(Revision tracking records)
◇ ◇ ◇ ◇ ◇
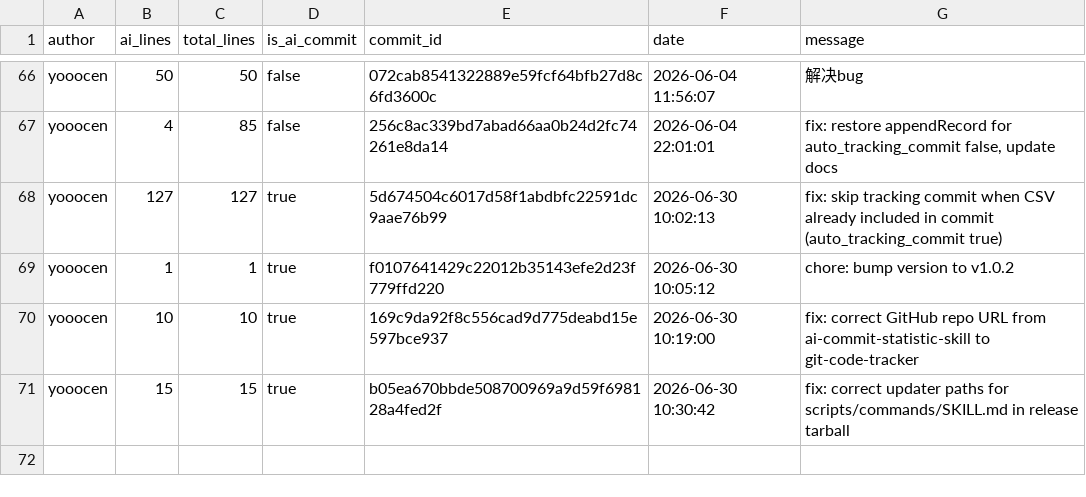
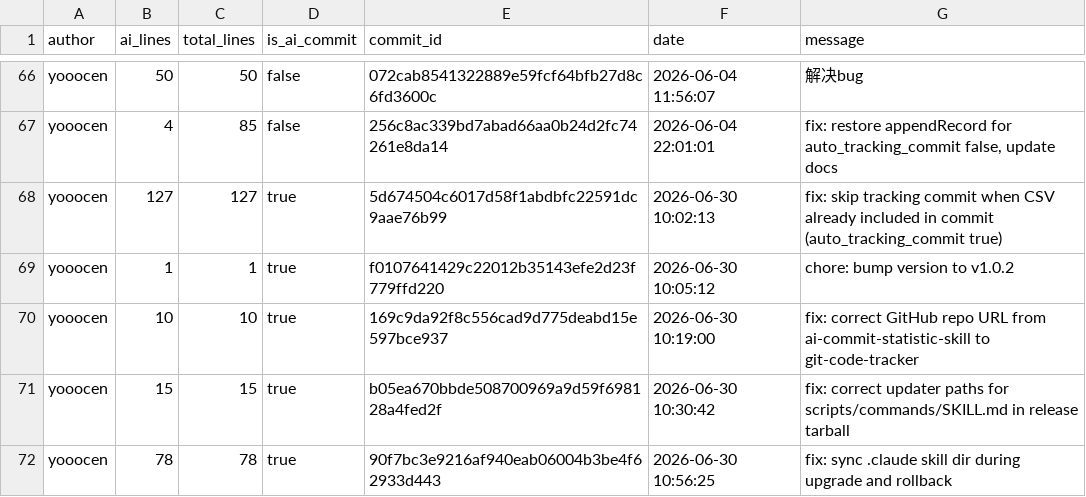
Before and after one commit to JohnJAS/git-code-tracker, a CSV file: .ai-tracking/yooocen.csv, drawn as a sheet; only a part is shown, gaps mark what is left out; the diff names each change by its address in the sheet, - before the commit and + after, or states it on an @@ line.

Commit message:
fix: sync .claude skill dir during upgrade and rollback
The updater only updated .opencode/skills/ai-code-tracker/ but not
.claude/skills/ai-code-tracker/, leaving Claude Code users with stale
files after upgrade. Now backup, upgrade, and rollback all handle the
.claude directory when it exists.

[custom]

```diff
--- a/.ai-tracking/yooocen.csv
+++ b/.ai-tracking/yooocen.csv
+row 72: yooocen | 78 | 78 | true | 90f7bc3e9216af940eab06004b3be4f62933d443 | 2026-06-30 10:56:25 | fix: sync .claude skill dir during upgrade and rollback
```
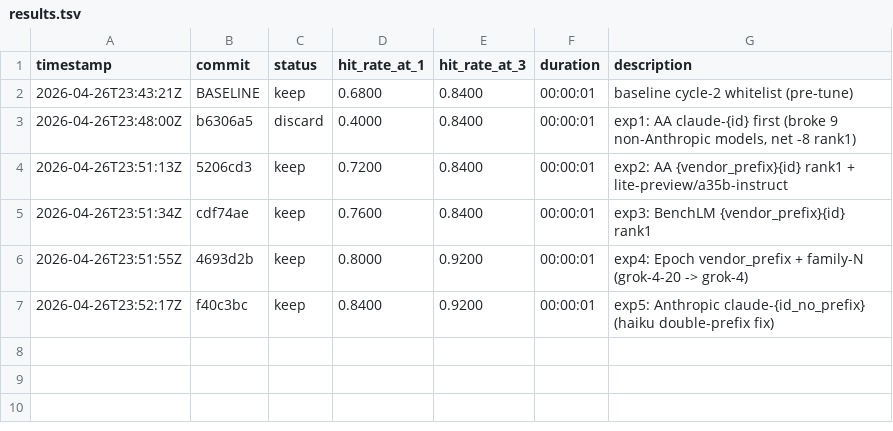
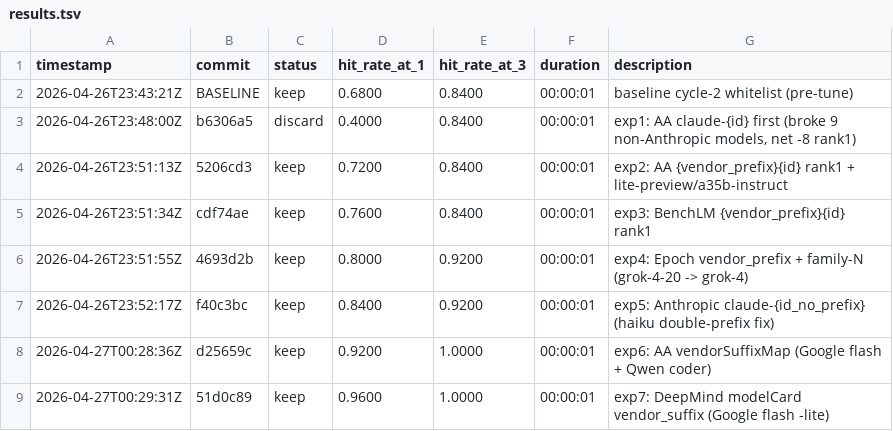
Before and after one commit to sungurerdim/aicodermap, a TSV file: auto/results.tsv, drawn as a sheet.

Commit message:
agent.md+results: document {vendor_suffix} + vendorSuffixMap (ds-tune phase 2: 0.84 -> 0.96 hit_rate_at_1, h3 -> 1.00)
Coverage status table added — confirms mechanism is general (any provider key
works), and audit-driven content covers all families with derivable slug
quirks: Anthropic prefix, Google flash suffix (AA + modelCard), Qwen coder
MoE suffix, xAI Epoch family-N. Mistral/Meta opted out (descriptive kebab
slugs require WebSearch — out of slug-tune scope by design).

```diff
--- a/auto/results.tsv
+++ b/auto/results.tsv
@@ -7 +7,3 @@ timestamp	commit	status	hit_rate_at_1	hit_rate_at_3	duration	description
 2026-04-26T23:52:17Z	f40c3bc	keep	0.8400	0.9200	00:00:01	exp5: Anthropic claude-{id_no_prefix} (haiku double-prefix fix)
+2026-04-27T00:28:36Z	d25659c	keep	0.9200	1.0000	00:00:01	exp6: AA vendorSuffixMap (Google flash + Qwen coder)
+2026-04-27T00:29:31Z	51d0c89	keep	0.9600	1.0000	00:00:01	exp7: DeepMind modelCard vendor_suffix (Google flash -lite)
```
Also changed, not shown: 1 other file.
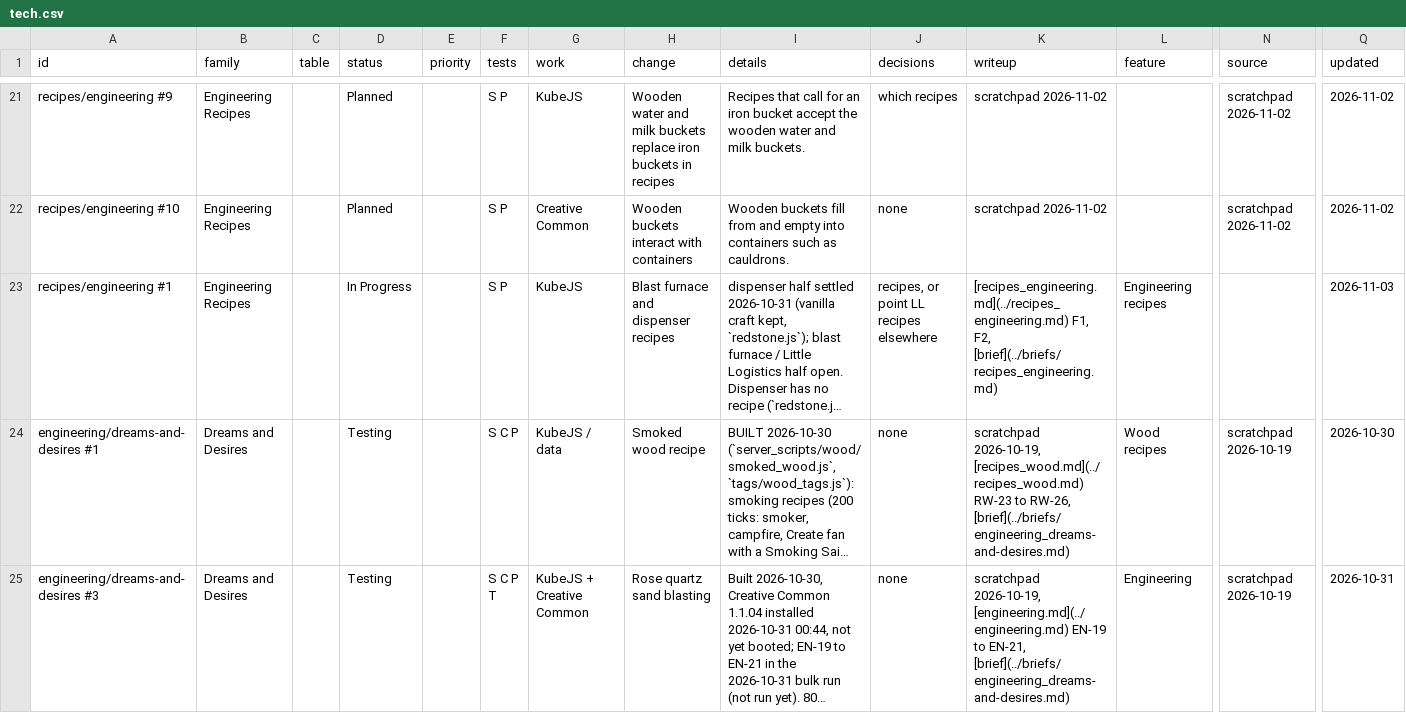
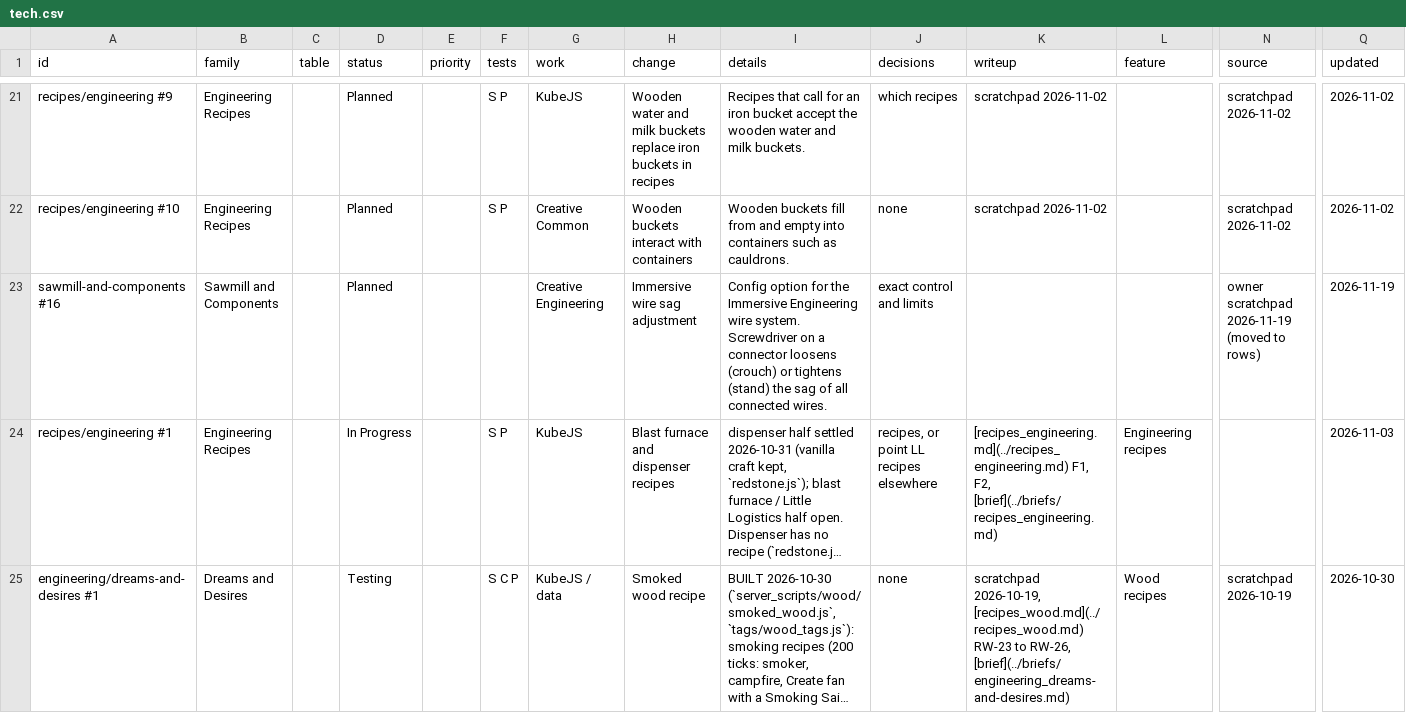
Before and after one commit to SaintAlfonzo/CreativeEngineering, a CSV file: feature_writeup/todo/rows/tech.csv, drawn as a sheet; only a part is shown, gaps mark what is left out; the shorter side is filled out with more unchanged rows; long unchanged cells end in …; rows hold the shown columns only; the diff names each change by its address in the sheet, - before the commit and + after, or states it on an @@ line.

```diff
--- a/feature_writeup/todo/rows/tech.csv
+++ b/feature_writeup/todo/rows/tech.csv
+row 23: sawmill-and-components #16 | Sawmill and Components |  | Planned |  |  | Creative Engineering | Immersive wire sag adjustment | Config option for the Immersive Engineering wire system. Screwdriver on a connector loosens (crouch) or tightens (stand) the sag of all connected wires. | exact control and limits |  |  | owner scratchpad 2026-11-19 (moved to rows) | 2026-11-19
```
Also changed, not shown: feature_writeup/todo/rows/drinks_and_drugs.csv, feature_writeup/todo/rows/gear_and_combat.csv, 9 other files.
◇ ◇ ◇ ◇ ◇
## Task prompt
Repeat the lines above exactly, and keep every picture out.

## Output below
Before and after one commit to JohnJAS/git-code-tracker, a CSV file: .ai-tracking/yooocen.csv, drawn as a sheet; only a part is shown, gaps mark what is left out; the diff names each change by its address in the sheet, - before the commit and + after, or states it on an @@ line.

Commit message:
fix: sync .claude skill dir during upgrade and rollback
The updater only updated .opencode/skills/ai-code-tracker/ but not
.claude/skills/ai-code-tracker/, leaving Claude Code users with stale
files after upgrade. Now backup, upgrade, and rollback all handle the
.claude directory when it exists.

[custom]

```diff
--- a/.ai-tracking/yooocen.csv
+++ b/.ai-tracking/yooocen.csv
+row 72: yooocen | 78 | 78 | true | 90f7bc3e9216af940eab06004b3be4f62933d443 | 2026-06-30 10:56:25 | fix: sync .claude skill dir during upgrade and rollback
```
Before and after one commit to sungurerdim/aicodermap, a TSV file: auto/results.tsv, drawn as a sheet.

Commit message:
agent.md+results: document {vendor_suffix} + vendorSuffixMap (ds-tune phase 2: 0.84 -> 0.96 hit_rate_at_1, h3 -> 1.00)
Coverage status table added — confirms mechanism is general (any provider key
works), and audit-driven content covers all families with derivable slug
quirks: Anthropic prefix, Google flash suffix (AA + modelCard), Qwen coder
MoE suffix, xAI Epoch family-N. Mistral/Meta opted out (descriptive kebab
slugs require WebSearch — out of slug-tune scope by design).

```diff
--- a/auto/results.tsv
+++ b/auto/results.tsv
@@ -7 +7,3 @@ timestamp	commit	status	hit_rate_at_1	hit_rate_at_3	duration	description
 2026-04-26T23:52:17Z	f40c3bc	keep	0.8400	0.9200	00:00:01	exp5: Anthropic claude-{id_no_prefix} (haiku double-prefix fix)
+2026-04-27T00:28:36Z	d25659c	keep	0.9200	1.0000	00:00:01	exp6: AA vendorSuffixMap (Google flash + Qwen coder)
+2026-04-27T00:29:31Z	51d0c89	keep	0.9600	1.0000	00:00:01	exp7: DeepMind modelCard vendor_suffix (Google flash -lite)
```
Also changed, not shown: 1 other file.
Before and after one commit to SaintAlfonzo/CreativeEngineering, a CSV file: feature_writeup/todo/rows/tech.csv, drawn as a sheet; only a part is shown, gaps mark what is left out; the shorter side is filled out with more unchanged rows; long unchanged cells end in …; rows hold the shown columns only; the diff names each change by its address in the sheet, - before the commit and + after, or states it on an @@ line.

```diff
--- a/feature_writeup/todo/rows/tech.csv
+++ b/feature_writeup/todo/rows/tech.csv
+row 23: sawmill-and-components #16 | Sawmill and Components |  | Planned |  |  | Creative Engineering | Immersive wire sag adjustment | Config option for the Immersive Engineering wire system. Screwdriver on a connector loosens (crouch) or tightens (stand) the sag of all connected wires. | exact control and limits |  |  | owner scratchpad 2026-11-19 (moved to rows) | 2026-11-19
```
Also changed, not shown: feature_writeup/todo/rows/drinks_and_drugs.csv, feature_writeup/todo/rows/gear_and_combat.csv, 9 other files.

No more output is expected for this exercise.